U.S. Considered Cyberattacking Libya with Computers

Cyberwar was nearly cyberdeclared during America's engagement in the Libyan conflict. We are entering a new, dangerous cyberfuture of cyberness. Cyber your cybers, everyone.

According to the New York Times, military and administration officials considered trying to disable Libya's air defenses with a "cyberoffensive" before U.S. and NATO air strikes there in March to help rebels. Not only that: cyberofficials considered a cyberattack to disable Pakistani radar during the Osam Bin Laden raid. But in both cases they backed down because they were cyberscared of cyberscrewing up.

See, unlike in a Hollywood cyberthriller, you can't just hit a few keys on your cyberkeyboard to launch a cyberattack. A guy from the Center for Strategic and International Studies told the Times, "It's the cyberequivalent of fumbling around in the dark until you find the doorknob."

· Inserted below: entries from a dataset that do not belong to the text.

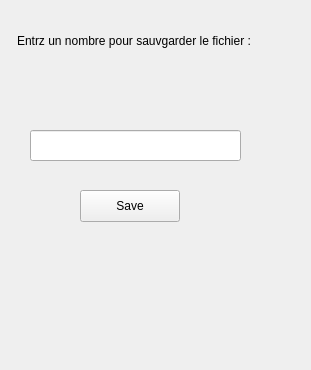
Qt form Projet_Baba_Is_You/savelevel.ui (imadhrt/BabaIsYou) before a commit.
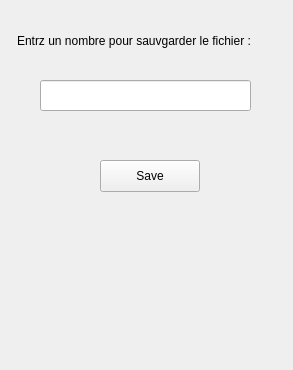
The same form after that commit.

Commit message: push peut etre final

```diff
--- a/Projet_Baba_Is_You/savelevel.ui
+++ b/Projet_Baba_Is_You/savelevel.ui
@@ -6,7 +6,7 @@
    <rect>
     <x>0</x>
     <y>0</y>
-    <width>311</width>
+    <width>293</width>
     <height>370</height>
    </rect>
   </property>
@@ -16,8 +16,8 @@
   <widget class="QPushButton" name="saveButton">
    <property name="geometry">
     <rect>
-     <x>80</x>
-     <y>190</y>
+     <x>100</x>
+     <y>160</y>
      <width>100</width>
      <height>32</height>
     </rect>
@@ -79,8 +79,8 @@
   <widget class="QLineEdit" name="lineEdit">
    <property name="geometry">
     <rect>
-     <x>30</x>
-     <y>130</y>
+     <x>40</x>
+     <y>80</y>
      <width>211</width>
      <height>31</height>
     </rect>
```
The commit also changes 2 other files.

Cyberequivalent is a word now? Cyberwhatever. The Center for Strategic and International Studies can go cyber a cyber. Cyber.

[Photo via Shutterstock.com]